Retype the data below verbatim; pictures do not belong in the copy.
[Excerpted data — start]
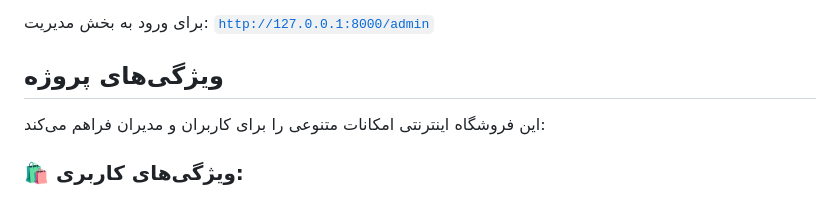
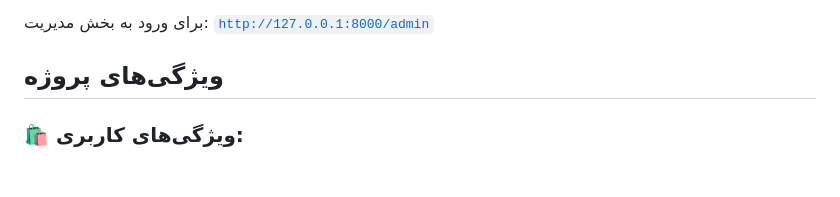
Before and after one commit to AliMRBS/magnusshop_project, a Markdown page: README.md, the part around the change. Drawn GitHub-style; blank space fills up the shorter version.

```diff
--- a/README.md
+++ b/README.md
@@ -122,7 +122,6 @@ python manage.py runserver
 
 ##  ویژگی‌های پروژه
 
-این فروشگاه اینترنتی امکانات متنوعی را برای کاربران و مدیران فراهم می‌کند:
 
 ### 🛍 ویژگی‌های کاربری:
 - ✅ **ثبت‌نام و ورود کاربران** همراه با **وریفای اکانت از طریق ایمیل** + **دریافت کد موقت برای فراموشی رمز عبور و تغییر رمزعبور**
```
[Excerpted data — finish]
* **Task result**
Before and after one commit to AliMRBS/magnusshop_project, a Markdown page: README.md, the part around the change. Drawn GitHub-style; blank space fills up the shorter version.

```diff
--- a/README.md
+++ b/README.md
@@ -122,7 +122,6 @@ python manage.py runserver
 
 ##  ویژگی‌های پروژه
 
-این فروشگاه اینترنتی امکانات متنوعی را برای کاربران و مدیران فراهم می‌کند:
 
 ### 🛍 ویژگی‌های کاربری:
 - ✅ **ثبت‌نام و ورود کاربران** همراه با **وریفای اکانت از طریق ایمیل** + **دریافت کد موقت برای فراموشی رمز عبور و تغییر رمزعبور**
```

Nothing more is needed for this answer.